### What to do
All records below should be repeated exactly, with the pictures left out.

━━━ Given data

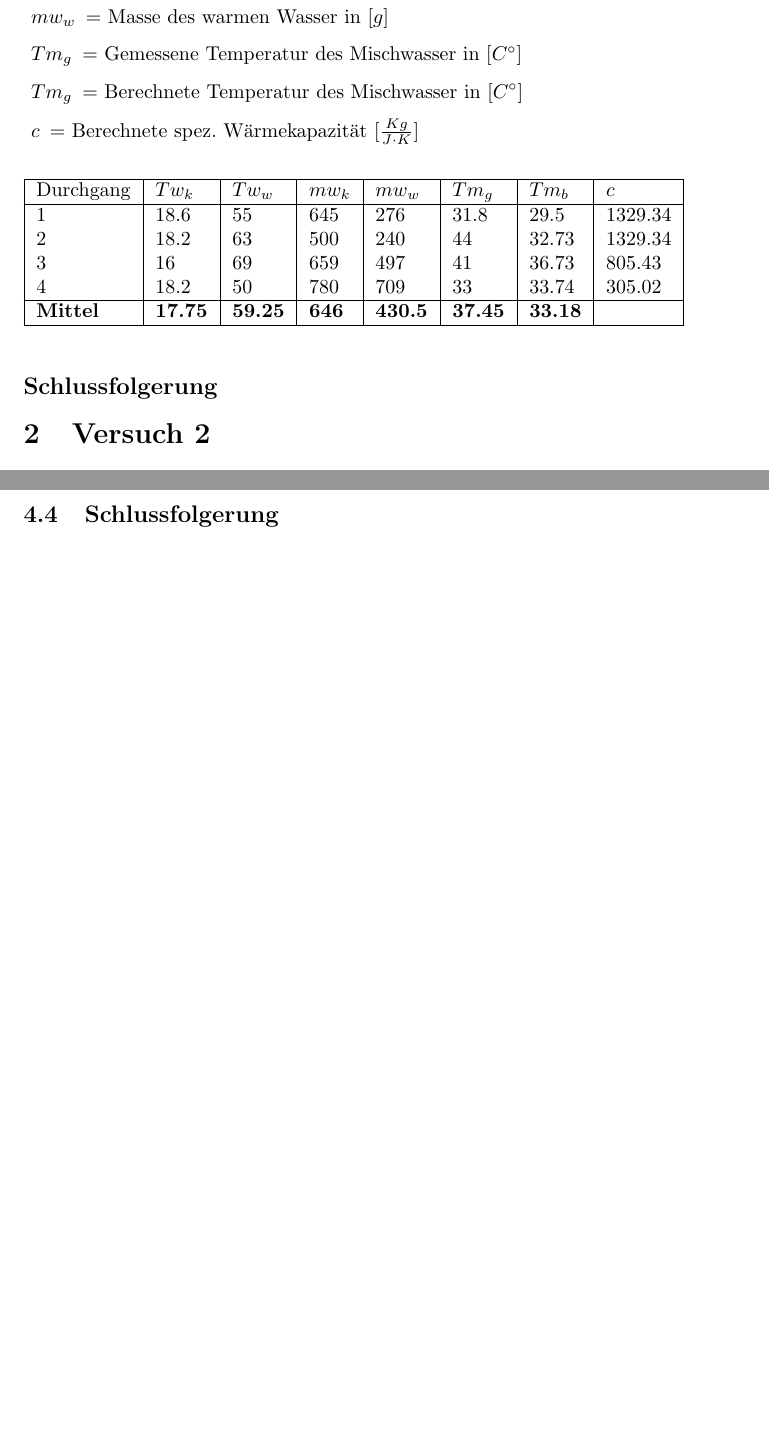
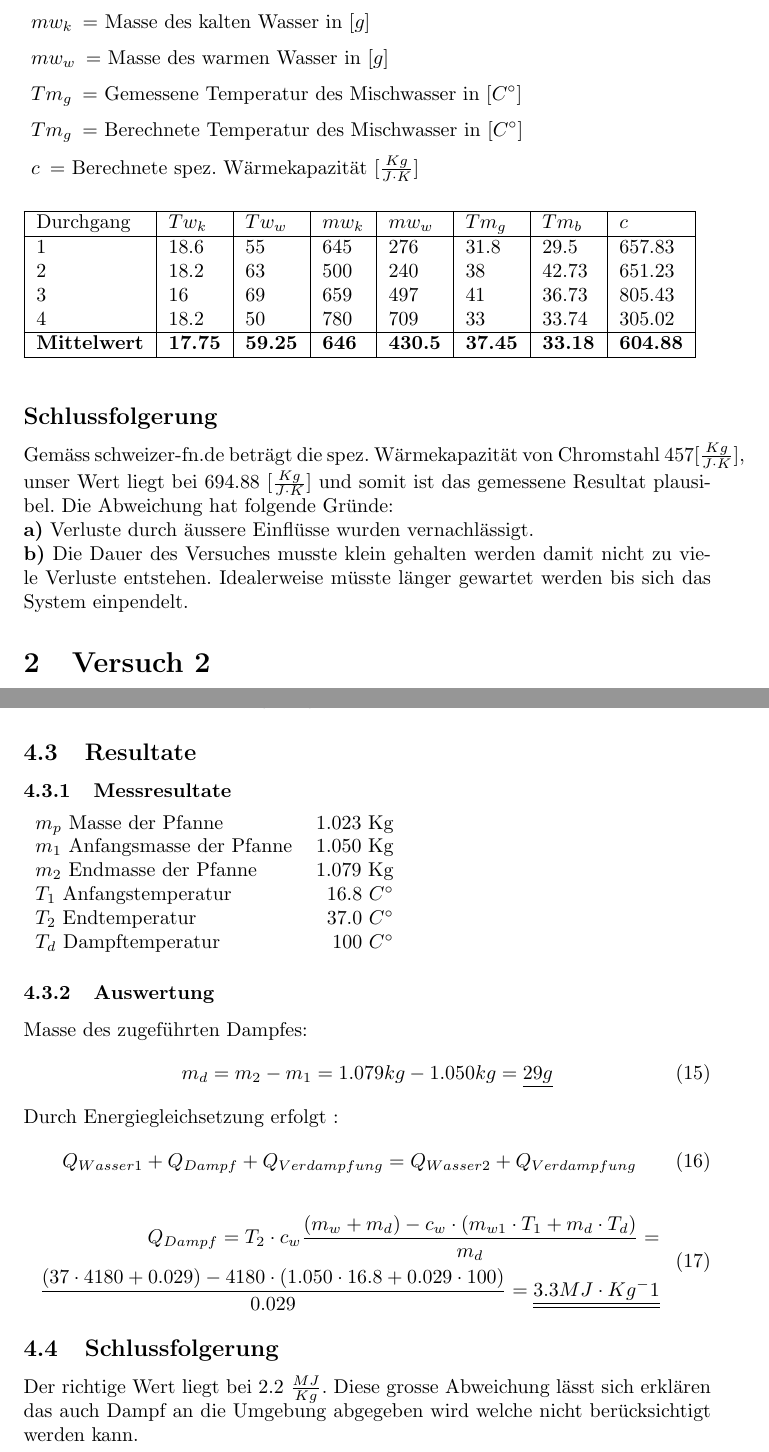
Before and after one commit to DanielHediger/Physlab, a LaTeX document (Laborbericht/Laborbericht Wärme.tex): two parts of pages 4 and 6 of 6 before the commit and two parts of pages 4 and 7 of 7 after it, joined at a grey line, cut at the place of the change, the shorter picture padded with empty space. Compiled offline with pdfLaTeX.

Commit message:
Wärme Korrektur

```diff
--- a/Laborbericht/Laborbericht Wärme.tex
+++ b/Laborbericht/Laborbericht Wärme.tex
@@ -97,16 +101,19 @@ Somit kann die spezifische Wärmekapazität berechnet werden mit :
 
         \hline
         Durchgang &\textbf{$Tw_k$} &\textbf{$Tw_w$}& \textbf{$mw_k$}&\textbf{$mw_w$}&\textbf{$Tm_g$}&\textbf{$Tm_b$}&\textbf{$c$}\\ \hline
-        1         & 18.6 & 55 & 645& 276 & 31.8 &29.5&1329.34\\
-        2         & 18.2 & 63 &500 &240  & 44 &32.73&1329.34\\
+        1         & 18.6 & 55 & 645& 276 & 31.8 &29.5&657.83\\
+        2         & 18.2 & 63 &500 &240  & 38 &42.73&651.23\\
         3         & 16 & 69 &659 &497  &41 &36.73&805.43\\
         4         &  18.2  &50 & 780 & 709 &33&33.74&305.02\\ \hline
-        \textbf{Mittel} &\textbf{17.75}&\textbf{59.25}&\textbf{646}  &\textbf{430.5}  &\textbf{37.45} &\textbf{33.18}&\textbf{} \\
+        \textbf{Mittelwert} &\textbf{17.75}&\textbf{59.25}&\textbf{646}  &\textbf{430.5}  &\textbf{37.45} &\textbf{33.18}&\textbf{604.88} \\
         \hline
     \end{tabular}
 \end{table}
 
 \subsection*{Schlussfolgerung}
+Gemäss schweizer-fn.de beträgt die spez. Wärmekapazität von Chromstahl 457$[\frac{Kg}{J \cdot K}]$, unser Wert liegt bei 694.88 $[\frac{Kg}{J \cdot K}]$ und somit ist das gemessene Resultat plausibel. Die Abweichung hat folgende Gründe:\\
+\textbf{a)} Verluste durch äussere Einflüsse wurden vernachlässigt.\\
+\textbf{b)} Die Dauer des Versuches musste klein gehalten werden damit nicht zu viele Verluste entstehen. Idealerweise müsste länger gewartet werden bis sich das System einpendelt.
 
 \section{Versuch 2}
 Bestimmen Sie die spezifische Schmelzwärme von Eis indem Sie Eis in die mit Wasser gefüllte Pfanne geben.
@@ -158,6 +213,32 @@ Temperaturverlauf des zu erwärmenden Wassers sowie die Gewichtsveränderung gem
 \caption{Durch verdampfen und wider kondensieren soll Energie von dem rechten in den linken Topf gelangen.}
 \end{figure}
 \subsection{Resultate}
+\subsubsection{Messresultate}
+\begin{tabular}[H]{l r}
+$m_p$ Masse der Pfanne & 1.023 Kg \\
+$m_1$ Anfangsmasse der Pfanne & 1.050 Kg \\
+$m_2$ Endmasse der Pfanne &  1.079 Kg \\
+$T_1$ Anfangstemperatur & 16.8 $C^\circ$ \\
+$T_2$ Endtemperatur & 37.0 $C^\circ$ \\
+$T_d$ Dampftemperatur & 100 $C^\circ$
+
+\end{tabular}
+
+\subsubsection{Auswertung}
+Masse des zugeführten Dampfes:
+\begin{equation}
+m_d = m_2 - m_1 = 1.079kg - 1.050 kg = \underline{29g}
+\end{equation}
+Durch Energiegleichsetzung erfolgt :
+\begin{equation}
+Q_{Wasser1}+Q_{Dampf}+Q_{Verdampfung} = Q_{Wasser2}+Q_{Verdampfung}
+\end{equation}
+\begin{align}
+\begin{split}
+Q_{Dampf}= T_2 \cdot c_w \frac{(m_w+m_d)-c_w\cdot (m_{w1} \cdot T_{1}+m_d\cdot T_d)}{m_d} = \\ \frac{(37 \cdot 4180  + 0.029)-4180 \cdot (1.050 \cdot 16.8 + 0.029 \cdot 100)}{0.029} = \underline{\underline{3.3 MJ \cdot Kg^-1}}
+\end{split}
+\end{align}
 
 \subsection{Schlussfolgerung}
+Der richtige Wert liegt bei 2.2 $\frac{MJ}{Kg}$. Diese grosse Abweichung lässt sich erklären das auch Dampf an die Umgebung abgegeben wird welche nicht berücksichtigt werden kann.
 \end{document}
```
Also changed, not shown: Laborbericht/Laborbericht Wärme.tex (66 more changed lines), 2 other files.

━━━━━━

### Answer section
Before and after one commit to DanielHediger/Physlab, a LaTeX document (Laborbericht/Laborbericht Wärme.tex): two parts of pages 4 and 6 of 6 before the commit and two parts of pages 4 and 7 of 7 after it, joined at a grey line, cut at the place of the change, the shorter picture padded with empty space. Compiled offline with pdfLaTeX.

Commit message:
Wärme Korrektur

```diff
--- a/Laborbericht/Laborbericht Wärme.tex
+++ b/Laborbericht/Laborbericht Wärme.tex
@@ -97,16 +101,19 @@ Somit kann die spezifische Wärmekapazität berechnet werden mit :
 
         \hline
         Durchgang &\textbf{$Tw_k$} &\textbf{$Tw_w$}& \textbf{$mw_k$}&\textbf{$mw_w$}&\textbf{$Tm_g$}&\textbf{$Tm_b$}&\textbf{$c$}\\ \hline
-        1         & 18.6 & 55 & 645& 276 & 31.8 &29.5&1329.34\\
-        2         & 18.2 & 63 &500 &240  & 44 &32.73&1329.34\\
+        1         & 18.6 & 55 & 645& 276 & 31.8 &29.5&657.83\\
+        2         & 18.2 & 63 &500 &240  & 38 &42.73&651.23\\
         3         & 16 & 69 &659 &497  &41 &36.73&805.43\\
         4         &  18.2  &50 & 780 & 709 &33&33.74&305.02\\ \hline
-        \textbf{Mittel} &\textbf{17.75}&\textbf{59.25}&\textbf{646}  &\textbf{430.5}  &\textbf{37.45} &\textbf{33.18}&\textbf{} \\
+        \textbf{Mittelwert} &\textbf{17.75}&\textbf{59.25}&\textbf{646}  &\textbf{430.5}  &\textbf{37.45} &\textbf{33.18}&\textbf{604.88} \\
         \hline
     \end{tabular}
 \end{table}
 
 \subsection*{Schlussfolgerung}
+Gemäss schweizer-fn.de beträgt die spez. Wärmekapazität von Chromstahl 457$[\frac{Kg}{J \cdot K}]$, unser Wert liegt bei 694.88 $[\frac{Kg}{J \cdot K}]$ und somit ist das gemessene Resultat plausibel. Die Abweichung hat folgende Gründe:\\
+\textbf{a)} Verluste durch äussere Einflüsse wurden vernachlässigt.\\
+\textbf{b)} Die Dauer des Versuches musste klein gehalten werden damit nicht zu viele Verluste entstehen. Idealerweise müsste länger gewartet werden bis sich das System einpendelt.
 
 \section{Versuch 2}
 Bestimmen Sie die spezifische Schmelzwärme von Eis indem Sie Eis in die mit Wasser gefüllte Pfanne geben.
@@ -158,6 +213,32 @@ Temperaturverlauf des zu erwärmenden Wassers sowie die Gewichtsveränderung gem
 \caption{Durch verdampfen und wider kondensieren soll Energie von dem rechten in den linken Topf gelangen.}
 \end{figure}
 \subsection{Resultate}
+\subsubsection{Messresultate}
+\begin{tabular}[H]{l r}
+$m_p$ Masse der Pfanne & 1.023 Kg \\
+$m_1$ Anfangsmasse der Pfanne & 1.050 Kg \\
+$m_2$ Endmasse der Pfanne &  1.079 Kg \\
+$T_1$ Anfangstemperatur & 16.8 $C^\circ$ \\
+$T_2$ Endtemperatur & 37.0 $C^\circ$ \\
+$T_d$ Dampftemperatur & 100 $C^\circ$
+
+\end{tabular}
+
+\subsubsection{Auswertung}
+Masse des zugeführten Dampfes:
+\begin{equation}
+m_d = m_2 - m_1 = 1.079kg - 1.050 kg = \underline{29g}
+\end{equation}
+Durch Energiegleichsetzung erfolgt :
+\begin{equation}
+Q_{Wasser1}+Q_{Dampf}+Q_{Verdampfung} = Q_{Wasser2}+Q_{Verdampfung}
+\end{equation}
+\begin{align}
+\begin{split}
+Q_{Dampf}= T_2 \cdot c_w \frac{(m_w+m_d)-c_w\cdot (m_{w1} \cdot T_{1}+m_d\cdot T_d)}{m_d} = \\ \frac{(37 \cdot 4180  + 0.029)-4180 \cdot (1.050 \cdot 16.8 + 0.029 \cdot 100)}{0.029} = \underline{\underline{3.3 MJ \cdot Kg^-1}}
+\end{split}
+\end{align}
 
 \subsection{Schlussfolgerung}
+Der richtige Wert liegt bei 2.2 $\frac{MJ}{Kg}$. Diese grosse Abweichung lässt sich erklären das auch Dampf an die Umgebung abgegeben wird welche nicht berücksichtigt werden kann.
 \end{document}
```
Also changed, not shown: Laborbericht/Laborbericht Wärme.tex (66 more changed lines), 2 other files.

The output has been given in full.